Planning comes from people, not spreadsheets. Here's one manager's take on how human interaction can be more important than fancy figures.
In the back of one of my file cabinets is a stack of documents. Every now and again, as the need arises, one or more of these volumes is pulled out, dusted off, and a number, an observation, or some factoid is pulled out for inclusion in some new report I am working on.
What are these works? There's a couple of consultant reports, two major internal task force self studies—one with a rebuttal written by the previous management—a handful of business plans for new equipment acquisition and a half dozen other miscellaneous reports on this or that aspect of the department. The documents represent thousands of hours of work by dozens of people over the past dozen or so years. All in all, the pile of documents is about nine inches tall.
While the books' service as a reference source is invaluable, they have another, even better use that I occasionally put them to: dropping this stack of work on a table or desk and remarking,"Haven't we studied this issue to death?" makes a bold and dramatic statement.
This is not, I'll admit, an original tactic.
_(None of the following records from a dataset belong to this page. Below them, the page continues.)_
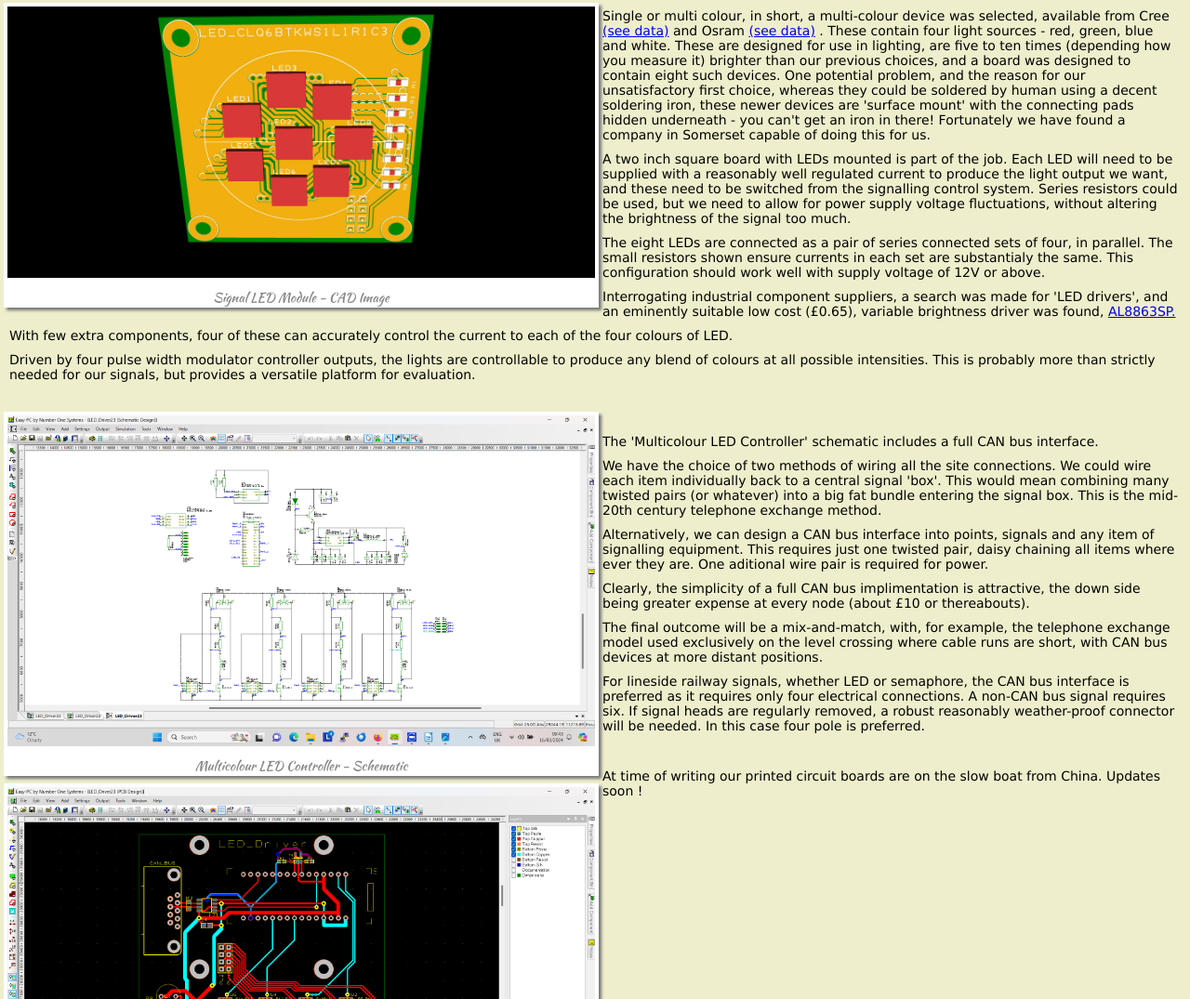
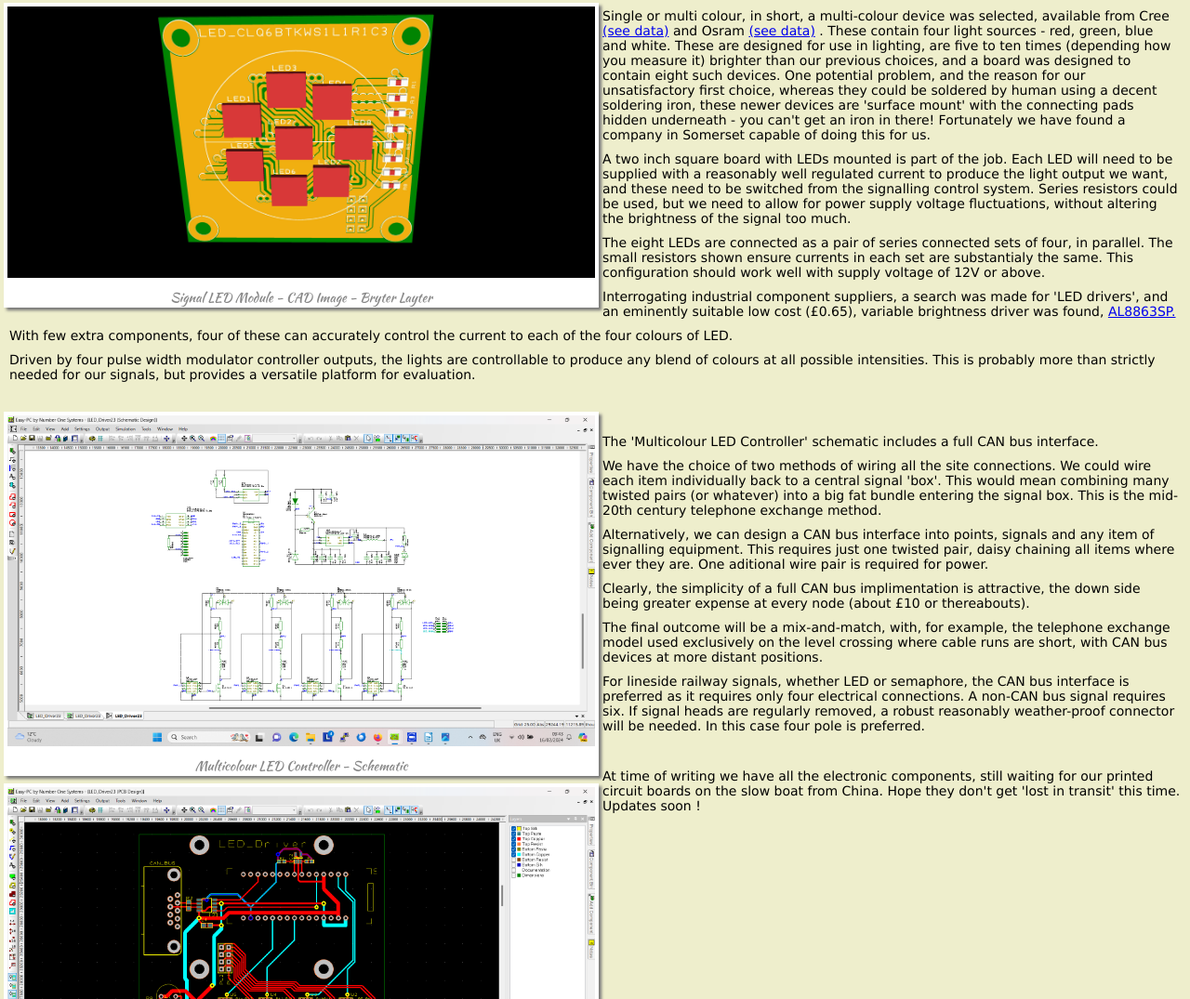
Before and after one commit to tauntonme/tauntonme.github.io, a plain HTML site: page led_lights.html in a window 1280 px wide. Shown: the part 239-1314 px from the top of the page at 93% size. Drawn offline with Linux system fonts and the light colour scheme.

Commit message:
Update led_lights.html

```diff
--- a/led_lights.html
+++ b/led_lights.html
@@ -26,7 +26,7 @@
 		<a target="_blank" href="img/LED_only_Disc23.jpg">
 			<img src="img/LED_only_Disc23.jpg" style="width: 100%;border:10">
 		</a>
-		<figcaption>Signal LED Module - CAD Image</figcaption>
+		<figcaption>Signal LED Module - CAD Image - Bryter Layter</figcaption>
 	</figure>
   <p>Single or multi colour, in short, a multi-colour device was selected, available from Cree
 	  <a href="https://www.mouser.co.uk/datasheet/2/723/CLQ6B_TKW-2887154.pdf" target="_blank">(see data)</a>
@@ -72,7 +72,7 @@
 		<figcaption>Multicolour LED Controller - PCB</figcaption>
 	</figure>
 <br />
-	<p>At time of writing our printed circuit boards are on the slow boat from China. Updates soon !</p>
+	<p>At time of writing we have all the electronic components, still waiting for our printed circuit boards on the slow boat from China. Hope they don't get 'lost in transit' this time. Updates soon !</p>
 <br />
 </body>
 </html>
```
Seems to me that some years ago there was a congressional inquiry on simplifying the tax code. Some bright staffer suggested that they display a copy of the entire federal tax code so that the good congressmen and women could see for themselves the size of the dragon they were dealing with. If I recall correctly, at some point during the hearings the table groaned, then crashed as it collapsed under the weight of the documents. I don't recall if it was discussed at that time whether the table had been sabotaged; it was a simpler, more trusting, time then.